Graber et al created a taxonomy that can help understand the issue of medical error.2 The investigators evaluated 100 internal-medicine diagnostic errors identified through quality assurance and autopsy discrepancies. Approximately half of the errors were diagnostic in nature and related to poor data gathering and faulty synthesis of information. The other half of the errors were systems issues, which were defined as technical failures as well as organization and policy issues such as abnormal tests not being communicated to the patient. There were six errors for each case reviewed; often, both cognition and systems issues were involved.
Rheumatology is considered the quintessential diagnostic specialty. Let’s look at what’s known about the cognitive part of this problem. How do clinicians diagnose illness, and what contributes to missed opportunities in this area of patient care?
The diagnosis of medical conditions by providers requires a combination of experience, knowledge, and acumen. Critical thinking is at the core of this process and requires us to collect information, work through a problem, and reach a reasonable conclusion. Recent advances in cognitive psychology have provided a theoretical framework to understand decision making. As far back as Plato, the brain was felt to be divided into two components: a rational reasoning part and an emotional area with the rational in charge. More recently, it was thought that the cerebral cortex was the computer and the deeper limbic system was the area shared with animals, the instinctive emotional area. Cognitive theory now shows that these brain areas have evolved in unison and that there are really two systems that work together for decision making.3
In our day-to-day professional life, clinicians move between the two styles of decision making. Efficient doctoring requires frequent use of heuristics and occasional reliance on System II reasoning.

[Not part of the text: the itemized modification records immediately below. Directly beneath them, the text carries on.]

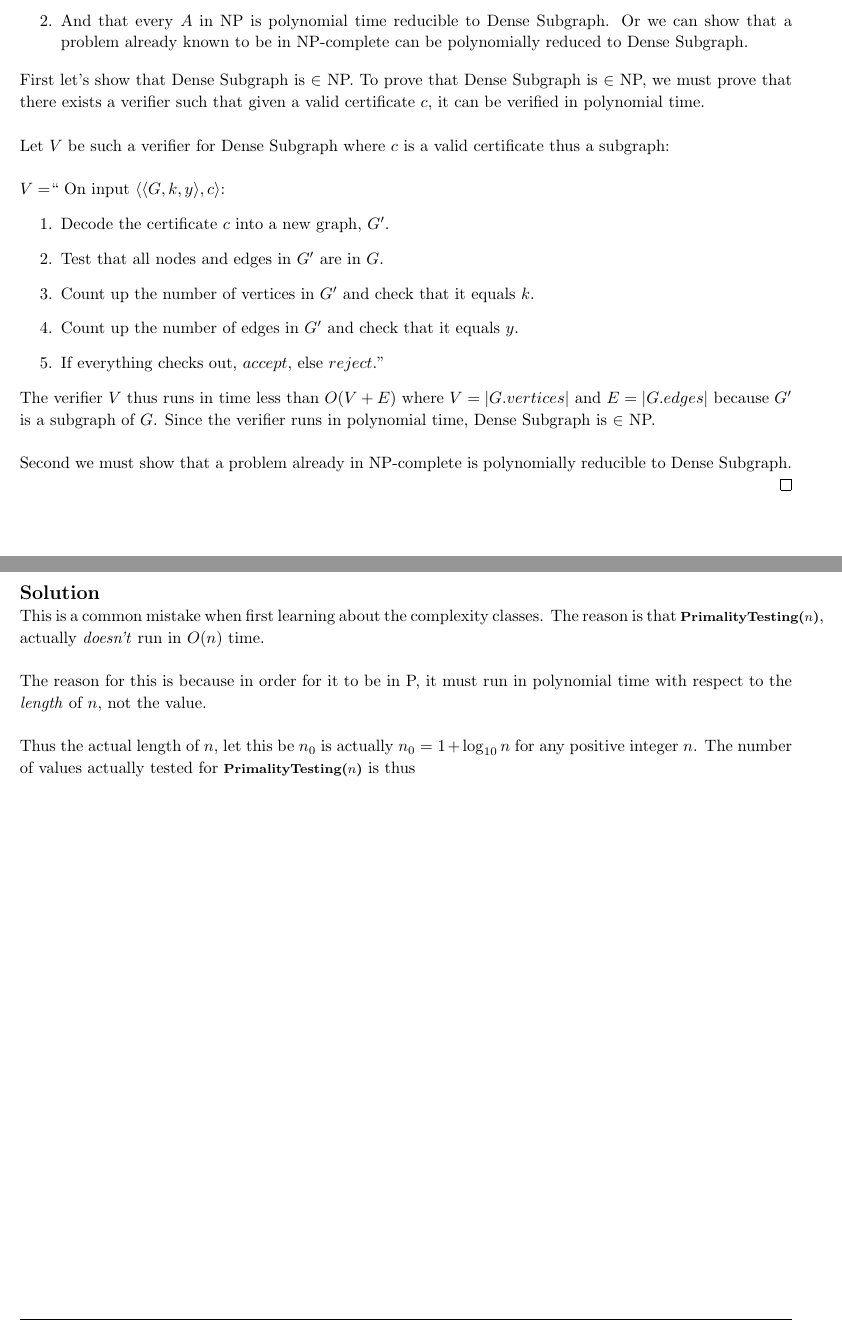
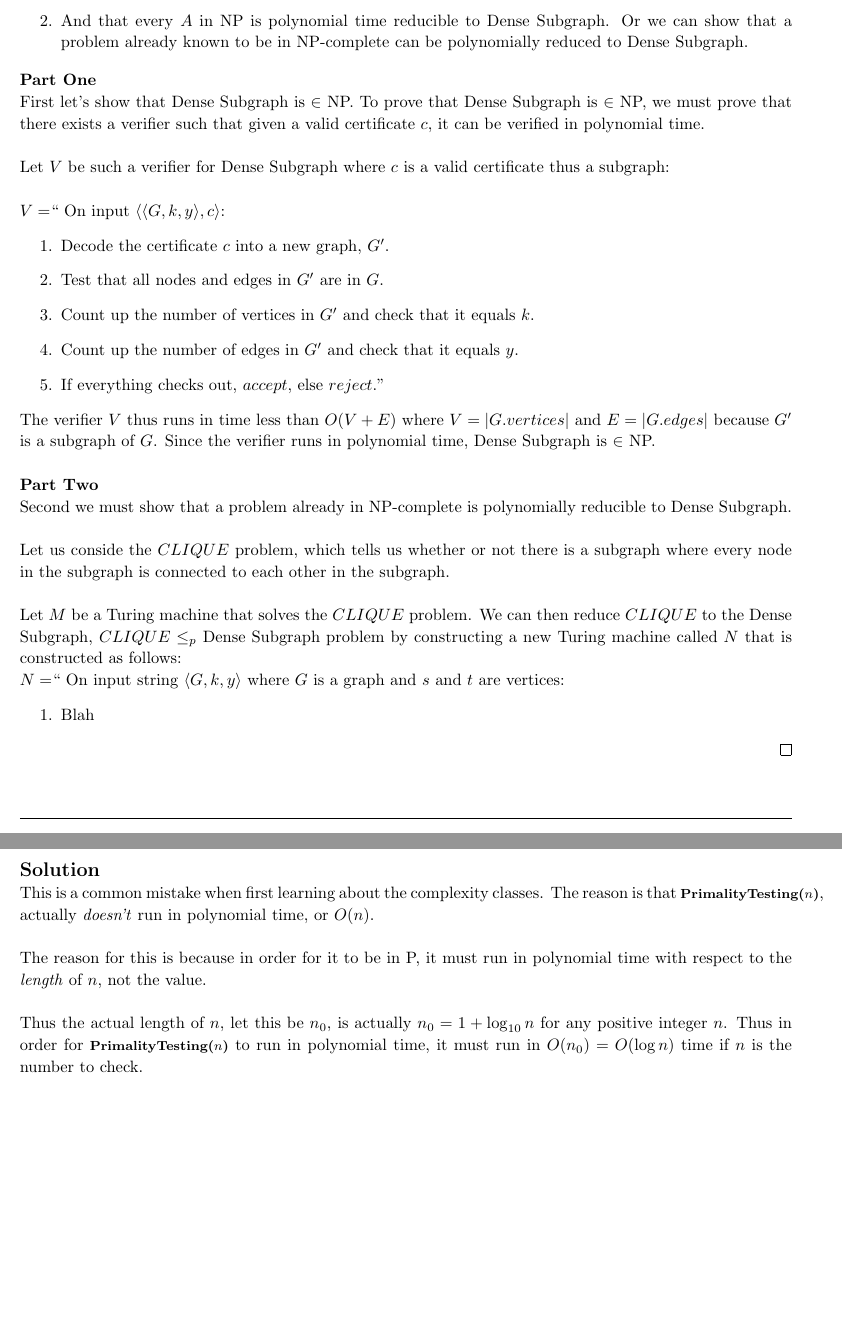
Before and after one commit to jdavis/college-fall-2013, a LaTeX problem sheet (cs311/assignment08/solution.tex): two parts of pages 4 and 6 of 6, joined at a grey line, cut so that both start at the same text, the shorter picture padded with empty space. Compiled offline with pdfLaTeX.

Commit message:
Finish problem 6, solve more of  problem 3

```diff
--- a/cs311/assignment08/solution.tex
+++ b/cs311/assignment08/solution.tex
@@ -207,6 +207,8 @@
                 Subgraph.
         \end{enumerate}
 
+        \textbf{Part One}
+
         First let's show that Dense Subgraph is \(\in\) NP. To prove that Dense
         Subgraph is \(\in\) NP, we must prove that there exists a verifier such
         that given a valid certificate \(c\), it can be verified
@@ -234,8 +236,27 @@
         runs in polynomial time, Dense Subgraph is \(\in\) NP.
         \\
 
+        \textbf{Part Two}
+
         Second we must show that a problem already in NP-complete is
         polynomially reducible to Dense Subgraph.
+        \\
+
+        Let us conside the \(CLIQUE\) problem, which tells us whether or not
+        there is a subgraph where every node in the subgraph is connected to
+        each other in the subgraph.
+        \\
+
+        Let \(M\) be a Turing machine that solves the \(CLIQUE\) problem. We can
+        then reduce \(CLIQUE\) to the Dense Subgraph, \(CLIQUE \leq_p\) Dense
+        Subgraph problem by constructing a new Turing machine called \(N\) that
+        is constructed as follows:
+
+        \(N = \)`` On input string \(\langle G, k, y \rangle\) where \(G\) is a graph and \(s\) and \(t\) are vertices:
+        \begin{enumerate}
+            \item Blah
+        \end{enumerate}
+
     \end{proof}
 \end{homeworkProblem}
 
@@ -296,7 +317,7 @@
 
     This is a common mistake when first learning about the complexity classes.
     The reason is that \alg{PrimalityTesting($n$)}, actually \textit{doesn't}
-    run in \(O(n)\) time.
+    run in polynomial time, or \(O(n)\).
     \\
 
     The reason for this is because in order for it to be in P, it must run in
@@ -304,9 +325,10 @@
     value.
     \\
 
-    Thus the actual length of \(n\), let this be \(n_0\) is actually \(n_0 = 1
-    + \log_{10} n\) for any positive integer \(n\).  The number of values
-    actually tested for \alg{PrimalityTesting($n$)} is thus
+    Thus the actual length of \(n\), let this be \(n_0\), is actually \(n_0 = 1
+    + \log_{10} n\) for any positive integer \(n\). Thus in order for
+    \alg{PrimalityTesting($n$)} to run in polynomial time, it must run in
+    \(O(n_0) = O(\log n)\) time if \(n\) is the number to check.
 \end{homeworkProblem}
 
 \end{document}
```
Also changed, not shown: cs311/assignment08/solution.tex (4 more changed lines).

The first diagnostic system, System I, involves pattern recognition and originates in the deeper part of the brain in dopamine-rich neurons. This part of the brain is an instinctual area that integrates life experiences, senses, emotions, and feelings and comes to an intuitive conclusion. Everyday life is full of such responses. Your choices regarding the color of your car or the person you marry are often gut-level decisions. Research has shown that this brain area is much more sophisticated than previously appreciated.